What is needed
Give back each record precisely, pictures excluded.

Dataset records
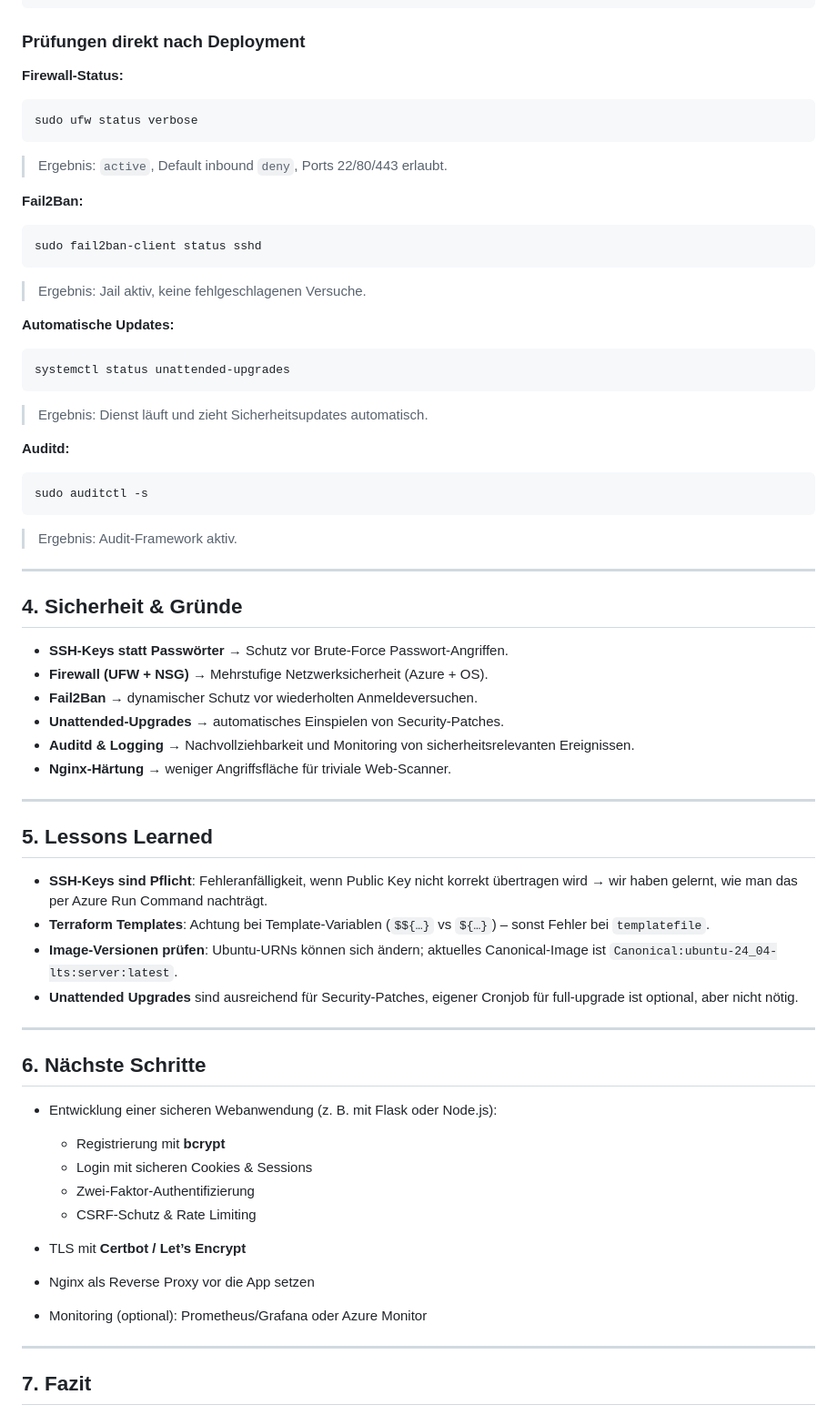
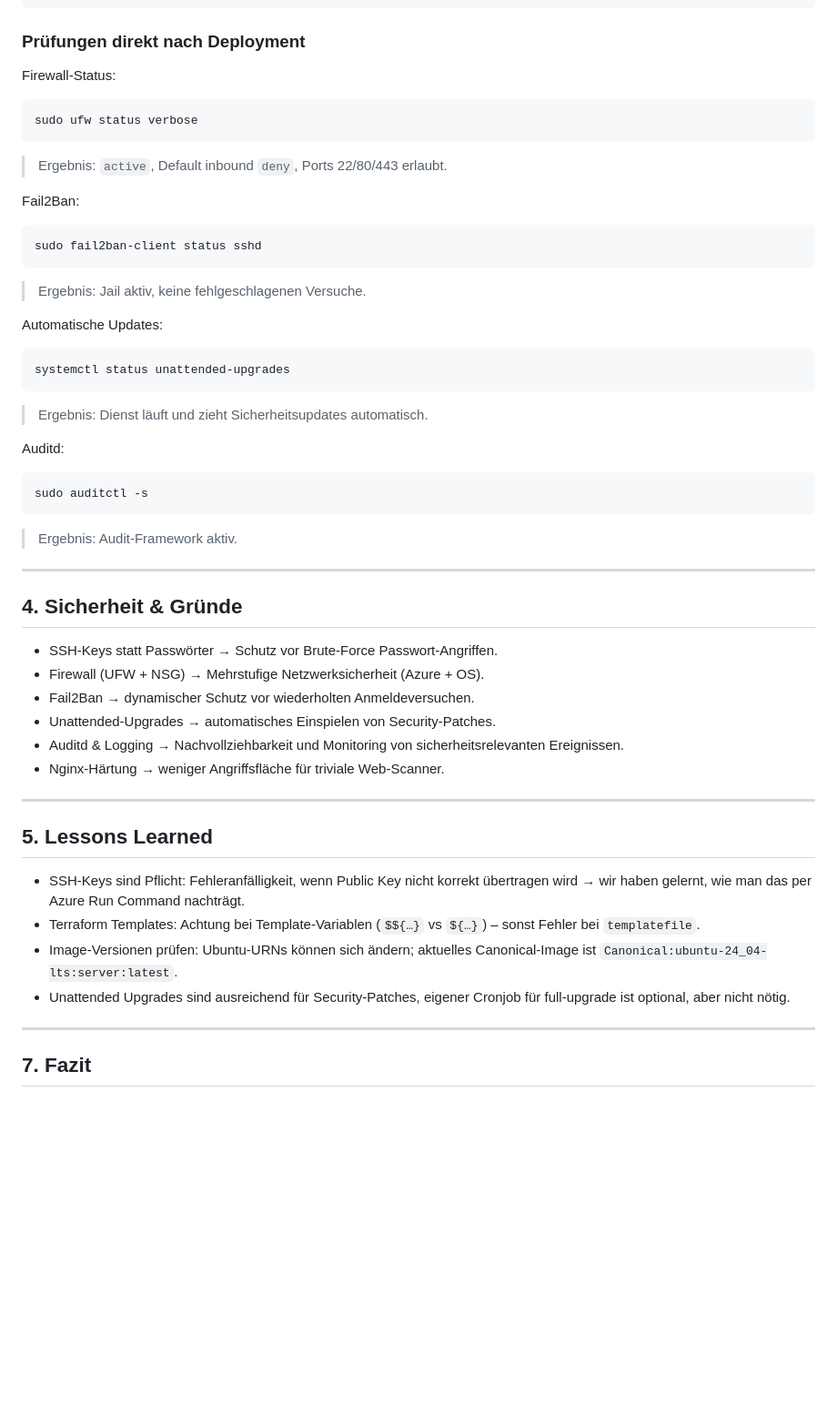
Before and after one commit to LucaKubaGreuter/M182_LB2, a Markdown page: Doku.md, the part around one of its changes. Shown at 91% size. GitHub-like rendering; blank space fills up the shorter version.

````diff
--- a/Doku.md
+++ b/Doku.md
@@ -79,7 +78,7 @@ ssh -i ~/.ssh/id_ed25519 secadmin@172.161.18.141
 
 ### Prüfungen direkt nach Deployment
 
-**Firewall-Status:**
+Firewall-Status:
 
 ```bash
 sudo ufw status verbose
@@ -87,7 +86,7 @@ sudo ufw status verbose
 
 > Ergebnis: `active`, Default inbound `deny`, Ports 22/80/443 erlaubt.
 
-**Fail2Ban:**
+Fail2Ban:
 
 ```bash
 sudo fail2ban-client status sshd
@@ -95,7 +94,7 @@ sudo fail2ban-client status sshd
 
 > Ergebnis: Jail aktiv, keine fehlgeschlagenen Versuche.
 
-**Automatische Updates:**
+Automatische Updates:
 
 ```bash
 systemctl status unattended-upgrades
@@ -103,7 +102,7 @@ systemctl status unattended-upgrades
 
 > Ergebnis: Dienst läuft und zieht Sicherheitsupdates automatisch.
 
-**Auditd:**
+Auditd:
 
 ```bash
 sudo auditctl -s
@@ -115,35 +114,21 @@ sudo auditctl -s
 
 ## 4. Sicherheit & Gründe
 
-* **SSH-Keys statt Passwörter** → Schutz vor Brute-Force Passwort-Angriffen.
-* **Firewall (UFW + NSG)** → Mehrstufige Netzwerksicherheit (Azure + OS).
-* **Fail2Ban** → dynamischer Schutz vor wiederholten Anmeldeversuchen.
-* **Unattended-Upgrades** → automatisches Einspielen von Security-Patches.
-* **Auditd & Logging** → Nachvollziehbarkeit und Monitoring von sicherheitsrelevanten Ereignissen.
-* **Nginx-Härtung** → weniger Angriffsfläche für triviale Web-Scanner.
+* SSH-Keys statt Passwörter → Schutz vor Brute-Force Passwort-Angriffen.
+* Firewall (UFW + NSG) → Mehrstufige Netzwerksicherheit (Azure + OS).
+* Fail2Ban → dynamischer Schutz vor wiederholten Anmeldeversuchen.
+* Unattended-Upgrades → automatisches Einspielen von Security-Patches.
+* Auditd & Logging → Nachvollziehbarkeit und Monitoring von sicherheitsrelevanten Ereignissen.
+* Nginx-Härtung → weniger Angriffsfläche für triviale Web-Scanner.
 
 ---
 
 ## 5. Lessons Learned
 
-* **SSH-Keys sind Pflicht**: Fehleranfälligkeit, wenn Public Key nicht korrekt übertragen wird → wir haben gelernt, wie man das per Azure Run Command nachträgt.
-* **Terraform Templates**: Achtung bei Template-Variablen (`$${…}` vs `${…}`) – sonst Fehler bei `templatefile`.
-* **Image-Versionen prüfen**: Ubuntu-URNs können sich ändern; aktuelles Canonical-Image ist `Canonical:ubuntu-24_04-lts:server:latest`.
-* **Unattended Upgrades** sind ausreichend für Security-Patches, eigener Cronjob für full-upgrade ist optional, aber nicht nötig.
-
----
-
-## 6. Nächste Schritte
-
-* Entwicklung einer sicheren Webanwendung (z. B. mit Flask oder Node.js):
-
-  * Registrierung mit **bcrypt**
-  * Login mit sicheren Cookies & Sessions
-  * Zwei-Faktor-Authentifizierung
-  * CSRF-Schutz & Rate Limiting
-* TLS mit **Certbot / Let’s Encrypt**
-* Nginx als Reverse Proxy vor die App setzen
-* Monitoring (optional): Prometheus/Grafana oder Azure Monitor
+* SSH-Keys sind Pflicht: Fehleranfälligkeit, wenn Public Key nicht korrekt übertragen wird → wir haben gelernt, wie man das per Azure Run Command nachträgt.
+* Terraform Templates: Achtung bei Template-Variablen (`$${…}` vs `${…}`) – sonst Fehler bei `templatefile`.
+* Image-Versionen prüfen: Ubuntu-URNs können sich ändern; aktuelles Canonical-Image ist `Canonical:ubuntu-24_04-lts:server:latest`.
+* Unattended Upgrades sind ausreichend für Security-Patches, eigener Cronjob für full-upgrade ist optional, aber nicht nötig.
 
 ---
 
````
Also changed, not shown: other parts of Doku.md (+17 -18 lines).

Response area
Before and after one commit to LucaKubaGreuter/M182_LB2, a Markdown page: Doku.md, the part around one of its changes. Shown at 91% size. GitHub-like rendering; blank space fills up the shorter version.

````diff
--- a/Doku.md
+++ b/Doku.md
@@ -79,7 +78,7 @@ ssh -i ~/.ssh/id_ed25519 secadmin@172.161.18.141
 
 ### Prüfungen direkt nach Deployment
 
-**Firewall-Status:**
+Firewall-Status:
 
 ```bash
 sudo ufw status verbose
@@ -87,7 +86,7 @@ sudo ufw status verbose
 
 > Ergebnis: `active`, Default inbound `deny`, Ports 22/80/443 erlaubt.
 
-**Fail2Ban:**
+Fail2Ban:
 
 ```bash
 sudo fail2ban-client status sshd
@@ -95,7 +94,7 @@ sudo fail2ban-client status sshd
 
 > Ergebnis: Jail aktiv, keine fehlgeschlagenen Versuche.
 
-**Automatische Updates:**
+Automatische Updates:
 
 ```bash
 systemctl status unattended-upgrades
@@ -103,7 +102,7 @@ systemctl status unattended-upgrades
 
 > Ergebnis: Dienst läuft und zieht Sicherheitsupdates automatisch.
 
-**Auditd:**
+Auditd:
 
 ```bash
 sudo auditctl -s
@@ -115,35 +114,21 @@ sudo auditctl -s
 
 ## 4. Sicherheit & Gründe
 
-* **SSH-Keys statt Passwörter** → Schutz vor Brute-Force Passwort-Angriffen.
-* **Firewall (UFW + NSG)** → Mehrstufige Netzwerksicherheit (Azure + OS).
-* **Fail2Ban** → dynamischer Schutz vor wiederholten Anmeldeversuchen.
-* **Unattended-Upgrades** → automatisches Einspielen von Security-Patches.
-* **Auditd & Logging** → Nachvollziehbarkeit und Monitoring von sicherheitsrelevanten Ereignissen.
-* **Nginx-Härtung** → weniger Angriffsfläche für triviale Web-Scanner.
+* SSH-Keys statt Passwörter → Schutz vor Brute-Force Passwort-Angriffen.
+* Firewall (UFW + NSG) → Mehrstufige Netzwerksicherheit (Azure + OS).
+* Fail2Ban → dynamischer Schutz vor wiederholten Anmeldeversuchen.
+* Unattended-Upgrades → automatisches Einspielen von Security-Patches.
+* Auditd & Logging → Nachvollziehbarkeit und Monitoring von sicherheitsrelevanten Ereignissen.
+* Nginx-Härtung → weniger Angriffsfläche für triviale Web-Scanner.
 
 ---
 
 ## 5. Lessons Learned
 
-* **SSH-Keys sind Pflicht**: Fehleranfälligkeit, wenn Public Key nicht korrekt übertragen wird → wir haben gelernt, wie man das per Azure Run Command nachträgt.
-* **Terraform Templates**: Achtung bei Template-Variablen (`$${…}` vs `${…}`) – sonst Fehler bei `templatefile`.
-* **Image-Versionen prüfen**: Ubuntu-URNs können sich ändern; aktuelles Canonical-Image ist `Canonical:ubuntu-24_04-lts:server:latest`.
-* **Unattended Upgrades** sind ausreichend für Security-Patches, eigener Cronjob für full-upgrade ist optional, aber nicht nötig.
-
----
-
-## 6. Nächste Schritte
-
-* Entwicklung einer sicheren Webanwendung (z. B. mit Flask oder Node.js):
-
-  * Registrierung mit **bcrypt**
-  * Login mit sicheren Cookies & Sessions
-  * Zwei-Faktor-Authentifizierung
-  * CSRF-Schutz & Rate Limiting
-* TLS mit **Certbot / Let’s Encrypt**
-* Nginx als Reverse Proxy vor die App setzen
-* Monitoring (optional): Prometheus/Grafana oder Azure Monitor
+* SSH-Keys sind Pflicht: Fehleranfälligkeit, wenn Public Key nicht korrekt übertragen wird → wir haben gelernt, wie man das per Azure Run Command nachträgt.
+* Terraform Templates: Achtung bei Template-Variablen (`$${…}` vs `${…}`) – sonst Fehler bei `templatefile`.
+* Image-Versionen prüfen: Ubuntu-URNs können sich ändern; aktuelles Canonical-Image ist `Canonical:ubuntu-24_04-lts:server:latest`.
+* Unattended Upgrades sind ausreichend für Security-Patches, eigener Cronjob für full-upgrade ist optional, aber nicht nötig.
 
 ---
 
````
Also changed, not shown: other parts of Doku.md (+17 -18 lines).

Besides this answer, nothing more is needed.